An Overnight Indexed Swap is an interest rate swap where the floating leg pays the capitalization on an unsecured overnight reference rate such as EONIA in €, SONIA in £, the Fed Funds Rate in $ and so on.
EONIA, for example, is determined by a weighted average of all the overnight unsecured lending transactions on the interbank market during a day by a set of large banks. Although it has a small and decreasing volume, it is computed on effective transactions, making it more reliable.
OIS rates are then the fixed rates for different maturities of OIS (see example below).
US Libor-OIS spread is widening?
Yes, it is. Actually, it even reached over 60 bps recently, see 5Y-historic chart below:
What does it tell us?
The BOR-OIS spread is usually seen as a health indicator of the credit market. It indicates the banks’ perception of the creditworthiness of other financial institutions and the general availability of funds for lending purposes (liquidity). A narrow OIS spread over LIBOR indicates a well-functioning market.
Below is the 2Y historic of the 5Y USD CDS levels for a few US banks, there is absolutely no distress signal here.
Therefore, it tells us that something is happening, but we shouldn’t worry this time.
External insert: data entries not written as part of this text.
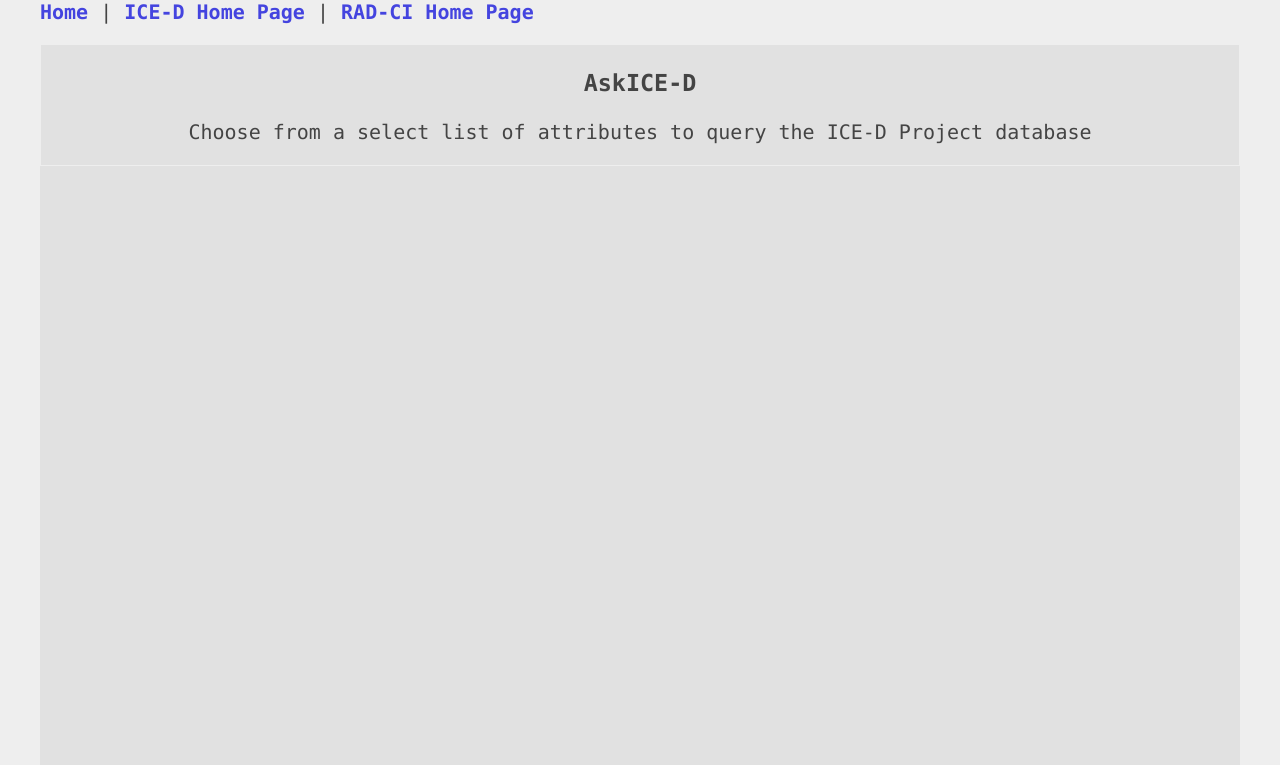
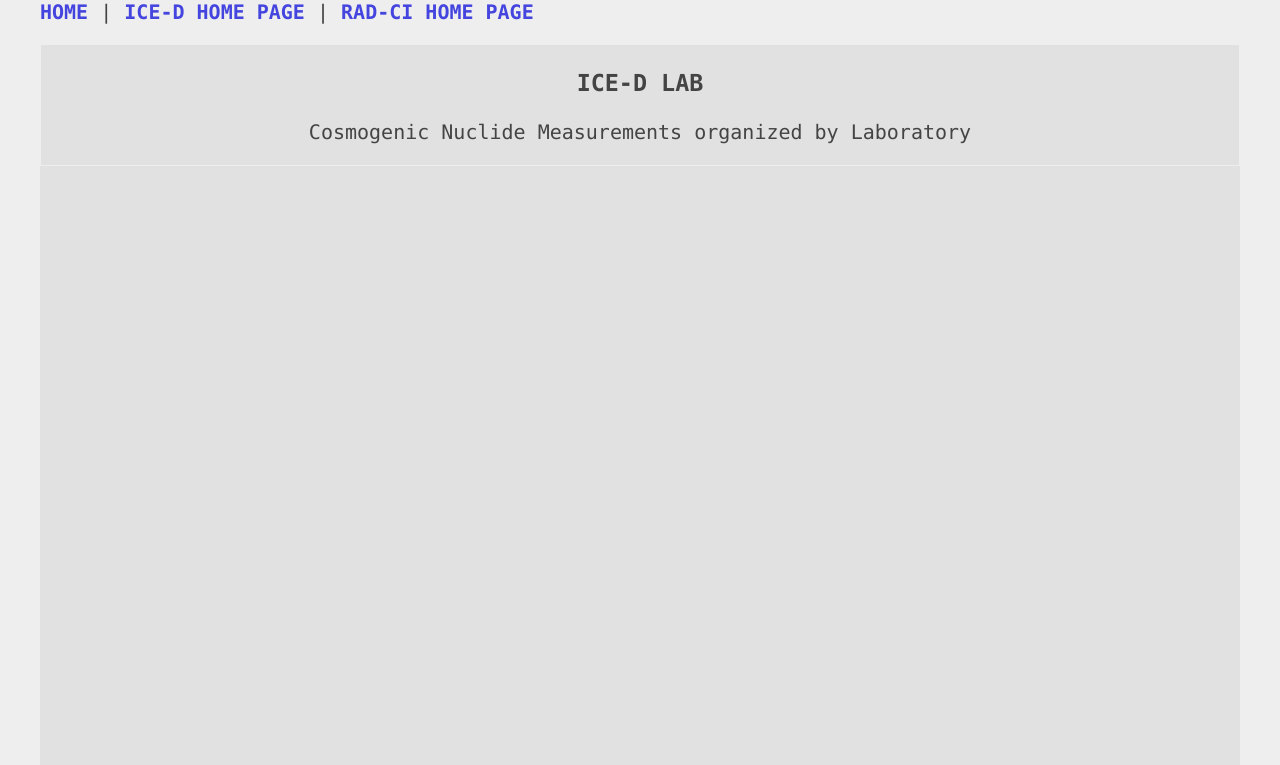
Before and after one commit to jtulenko/iced-x-radci-examples, a Flask app: page /icedlab in a window 1280 px wide. Shown: the part 170-935 px from the top of the page. Run offline with Flask 3, Linux system fonts and the light colour scheme; some libraries are stand-ins or nearby versions.

Commit message:
fasdgaergb

```diff
--- a/templates/askiced.html
+++ b/templates/askiced.html
@@ -50,13 +50,13 @@
 
   <table width = 100%, border = "1">
     <tr>
-      <p align="left"><a href="/">Home</a> | <a href="https://www.ice-d.org">ICE-D Home Page</a> | <a href= "https://www.rad-ci.org">RAD-CI Home Page</a></p>
+      <p align="left"><a href="/">HOME</a> | <a href="https://www.ice-d.org">ICE-D HOME PAGE</a> | <a href= "https://www.rad-ci.org">RAD-CI HOME PAGE</a></p>
     </tr>
   </table>
 
   <table width = 100%, border="1">
     <td>
-    <h3>AskICE-D</h3>
+    <h2>ASKICE-D</h2>
     <p> Choose from a select list of attributes to query the ICE-D Project database</p>
     </td>
   </table>
--- a/templates/icedexamples.html
+++ b/templates/icedexamples.html
@@ -50,19 +50,19 @@
 
   <table width = 100%, border = "1">
     <tr>
-      <p align="left"><a href="/">Home</a> | <a href="https://www.ice-d.org">ICE-D Home Page</a> | <a href= "https://www.rad-ci.org">RAD-CI Home Page</a></p>
+      <p align="left"><a href="/">HOME</a> | <a href="https://www.ice-d.org">ICE-D HOME PAGE</a> | <a href= "https://www.rad-ci.org">RAD-CI HOME PAGE</a></p>
     </tr>
   </table>
 
   <table width = 100%, border="1">
     <td>
-    <h3>ICE-D Examples Page</h3>
+    <h2>ICE-D EXAMPLES PAGE</h2>
     <p> Visualizations and interactive plots that utilize ICE-D data</p>
     </td>
   </table>
   <table width = 100%, border="1">
     <td>
-    <h2>in-situ C-14 production rate determined by elevation-dependent C-14 saturation</h2>
+    <h3>in-situ C-14 production rate determined by elevation-dependent C-14 saturation</h3>
     </td>
   </table>
   <table width = 100%, border="1", height = 600px>
--- a/templates/icedlab.html
+++ b/templates/icedlab.html
@@ -50,14 +50,14 @@
 
   <table width = 100%, border = "1">
     <tr>
-      <p align="left"><a href="/">Home</a> | <a href="https://www.ice-d.org">ICE-D Home Page</a> | <a href= "https://www.rad-ci.org">RAD-CI Home Page</a></p>
+      <p align="left"><a href="/">HOME</a> | <a href="https://www.ice-d.org">ICE-D HOME PAGE</a> | <a href= "https://www.rad-ci.org">RAD-CI HOME PAGE</a></p>
     </tr>
   </table>
 
   <table width = 100%, border="1">
     <td>
-    <h3>AskICE-D</h3>
-    <p> Choose from a select list of attributes to query the ICE-D Project database</p>
+    <h3>ICE-D LAB</h3>
+    <p> Cosmogenic Nuclide Measurements organized by Laboratory</p>
     </td>
   </table>
 
--- a/templates/icedxradci.html
+++ b/templates/icedxradci.html
@@ -50,7 +50,7 @@
 
   <table width = 100%, border = "1">
     <tr>
-      <p align="left"><a href="/">Home</a> | <a href="https://www.ice-d.org">ICE-D Home Page</a> | <a href= "https://www.rad-ci.org">RAD-CI Home Page</a></p>
+      <p align="left"><a href="/">HOME</a> | <a href="https://www.ice-d.org">ICE-D HOME PAGE</a> | <a href= "https://www.rad-ci.org">RAD-CI HOME PAGE</a></p>
     </tr>
   </table>
 
```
When does it really occur?
A narrow OIS spread over LIBOR (generally around 10 bps) indicates a well-functioning market whereas large spikes are observed in financial crisis periods. Let’s have a look on a 15Y historic chart:
During 2008 crisis, when banks didn’t trust each other anymore, the spread spiked beyond 200bp. It also reached around 50bps in 2011 and 2016 during the sovereign debt crisis and money market reform.
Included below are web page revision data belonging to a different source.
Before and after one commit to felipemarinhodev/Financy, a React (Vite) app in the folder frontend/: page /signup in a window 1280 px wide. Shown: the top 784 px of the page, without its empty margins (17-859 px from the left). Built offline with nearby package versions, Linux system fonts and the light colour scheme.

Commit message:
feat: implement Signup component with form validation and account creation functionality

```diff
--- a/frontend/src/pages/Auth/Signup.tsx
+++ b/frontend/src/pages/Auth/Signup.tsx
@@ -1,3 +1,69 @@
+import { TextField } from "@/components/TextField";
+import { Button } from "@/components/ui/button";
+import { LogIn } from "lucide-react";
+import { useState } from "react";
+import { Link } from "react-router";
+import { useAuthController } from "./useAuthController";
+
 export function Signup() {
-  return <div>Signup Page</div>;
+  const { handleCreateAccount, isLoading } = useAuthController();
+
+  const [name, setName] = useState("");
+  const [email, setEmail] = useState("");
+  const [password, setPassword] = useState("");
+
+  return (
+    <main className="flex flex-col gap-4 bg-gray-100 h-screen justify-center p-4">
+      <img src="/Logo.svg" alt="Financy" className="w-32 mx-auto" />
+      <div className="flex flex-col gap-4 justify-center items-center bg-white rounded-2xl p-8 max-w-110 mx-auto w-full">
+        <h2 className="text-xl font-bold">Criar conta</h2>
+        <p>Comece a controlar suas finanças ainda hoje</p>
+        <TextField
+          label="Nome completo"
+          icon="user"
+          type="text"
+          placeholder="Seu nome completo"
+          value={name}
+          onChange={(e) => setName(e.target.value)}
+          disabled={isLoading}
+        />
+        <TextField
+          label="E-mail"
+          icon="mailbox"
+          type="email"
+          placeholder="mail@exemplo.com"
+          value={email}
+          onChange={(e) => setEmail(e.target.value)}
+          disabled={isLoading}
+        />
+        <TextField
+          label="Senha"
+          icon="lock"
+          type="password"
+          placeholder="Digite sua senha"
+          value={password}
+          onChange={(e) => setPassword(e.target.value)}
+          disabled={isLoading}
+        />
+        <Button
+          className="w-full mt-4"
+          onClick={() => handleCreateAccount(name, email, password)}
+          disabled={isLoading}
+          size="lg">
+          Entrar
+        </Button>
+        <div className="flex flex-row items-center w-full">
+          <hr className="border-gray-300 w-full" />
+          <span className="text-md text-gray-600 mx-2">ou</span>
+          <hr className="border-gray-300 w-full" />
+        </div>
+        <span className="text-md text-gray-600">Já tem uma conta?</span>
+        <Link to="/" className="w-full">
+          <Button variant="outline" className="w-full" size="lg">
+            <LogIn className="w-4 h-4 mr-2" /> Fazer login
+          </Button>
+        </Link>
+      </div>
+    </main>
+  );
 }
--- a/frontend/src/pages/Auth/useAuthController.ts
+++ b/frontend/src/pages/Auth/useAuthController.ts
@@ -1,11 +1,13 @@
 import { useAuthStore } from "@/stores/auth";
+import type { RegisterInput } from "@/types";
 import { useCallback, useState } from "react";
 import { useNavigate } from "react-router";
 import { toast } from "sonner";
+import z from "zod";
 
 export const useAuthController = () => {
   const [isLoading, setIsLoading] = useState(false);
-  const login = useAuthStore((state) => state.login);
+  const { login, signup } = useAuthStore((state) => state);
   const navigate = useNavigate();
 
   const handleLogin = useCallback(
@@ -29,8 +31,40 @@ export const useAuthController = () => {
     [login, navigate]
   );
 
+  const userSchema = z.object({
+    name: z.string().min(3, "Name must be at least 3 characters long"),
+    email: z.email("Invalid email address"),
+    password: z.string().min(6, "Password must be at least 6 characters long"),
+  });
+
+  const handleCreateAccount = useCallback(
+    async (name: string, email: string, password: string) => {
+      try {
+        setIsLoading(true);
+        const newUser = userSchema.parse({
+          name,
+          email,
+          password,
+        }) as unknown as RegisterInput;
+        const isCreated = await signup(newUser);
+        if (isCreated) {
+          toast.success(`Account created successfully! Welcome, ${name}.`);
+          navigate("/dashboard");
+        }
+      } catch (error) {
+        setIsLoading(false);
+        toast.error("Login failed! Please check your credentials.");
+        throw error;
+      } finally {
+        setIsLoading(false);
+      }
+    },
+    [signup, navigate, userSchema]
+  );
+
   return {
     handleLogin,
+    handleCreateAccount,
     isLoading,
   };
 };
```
What does explain this phenomenon this time?
Mainly, the issuance of T-bills and repatriation of offshore corporate cash thanks to US tax reforms. Let’s explain a bit more:
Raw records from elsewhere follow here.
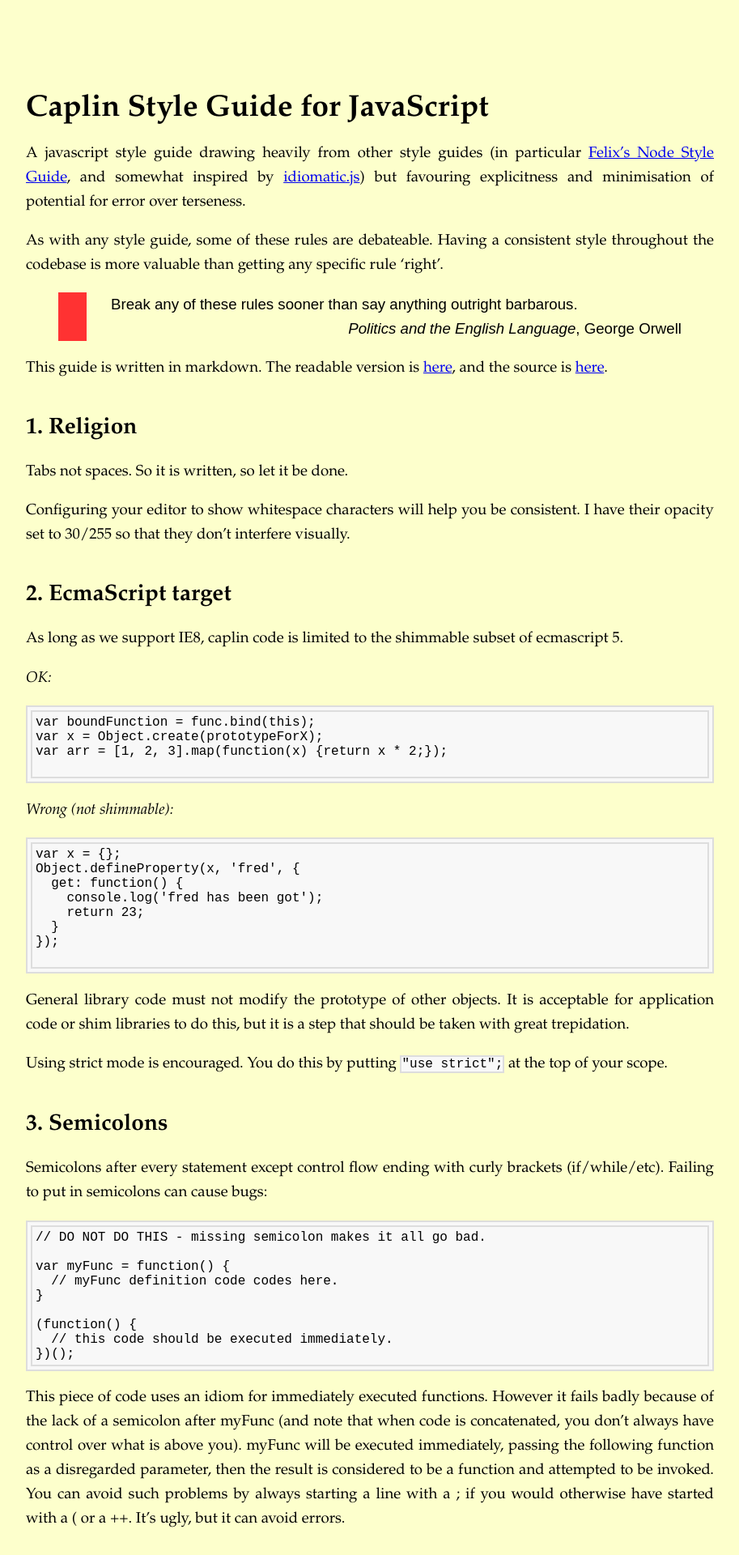
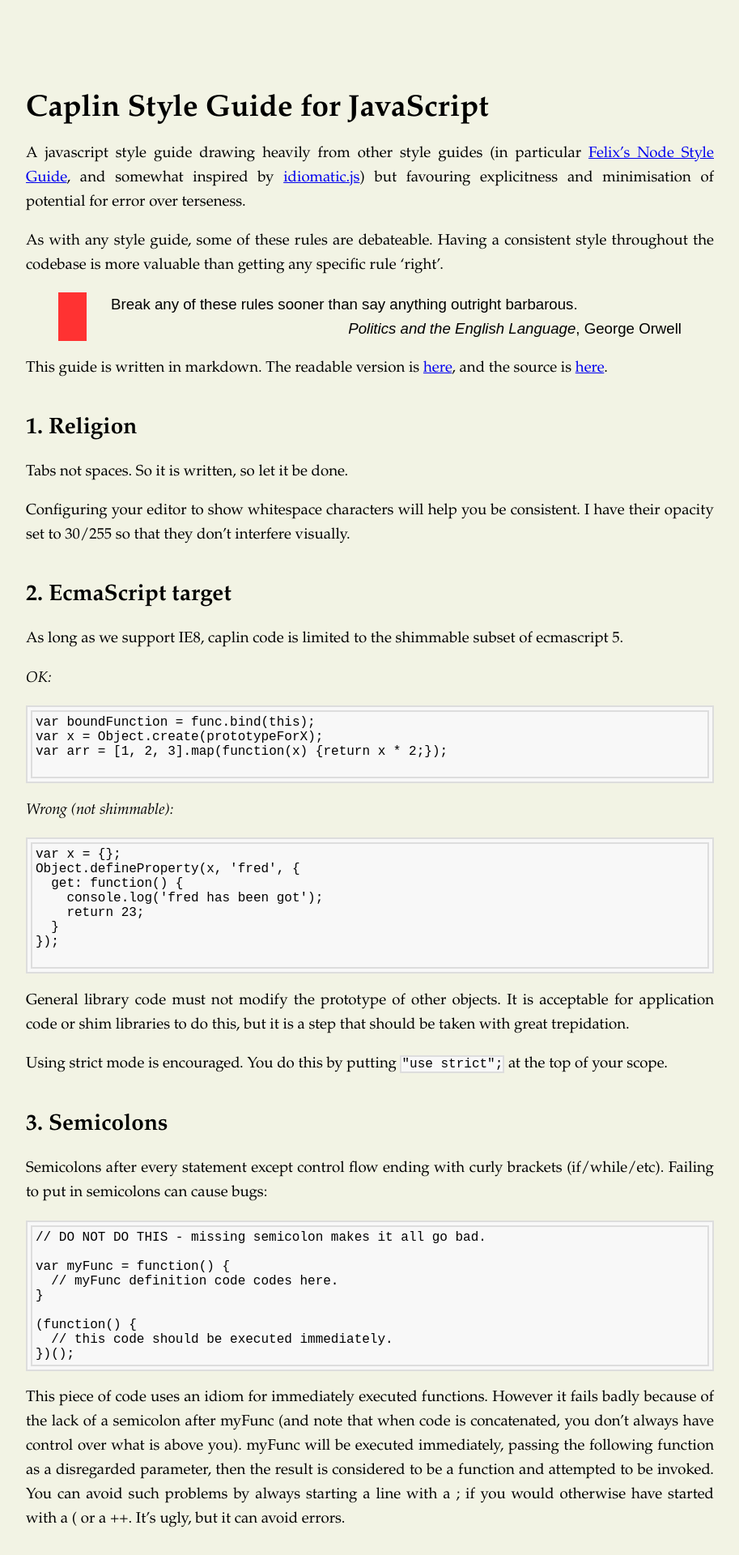
Before and after one commit to caplin/StyleGuide, a Jekyll site: the page built from readme.md, in a window 1280 px wide. Shown: the top 1920 px of the page at 81% size, without its empty margins (183-1096 px from the left). Built offline with Jekyll 4.4.1, drawn with Linux system fonts in a browser that asks for light colours; Markdown is read by kramdown in place of the engine named in the settings.

Commit message:
Less yellow because it was upsetting Phil.

```diff
--- a/styles/main.css
+++ b/styles/main.css
@@ -1,5 +1,5 @@
 body {
-  background-color: #FDFFCC;
+  background-color: #F2F3E4;
   counter-reset: section;
 }
 #content {
```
Lawmakers suspended the US debt limit in February 2018 (see here). A huge amount of Treasury Bills have been issued by the US government, flooding the market with debt sales and pushing up short-term corporates rates and LIBOR.
On the other hand, the tax reform (BEAT, Base Erosion and Anti-Abuse Tax) encourages corporates to bring back their cash offshore that tended to be kept on Commercial Paper and Certificate of Deposit. Therefore, the reduced demand for CP and CD makes yield rise and support the BOR-OIS widening.
Is it going to persist?
A bunch of people believes that it will since the effect of the tax reform is likely to last. The demand for CP will remain at a low level, keeping rates high. Note that some other factors influence this spread, so we can’t be sure about any direction.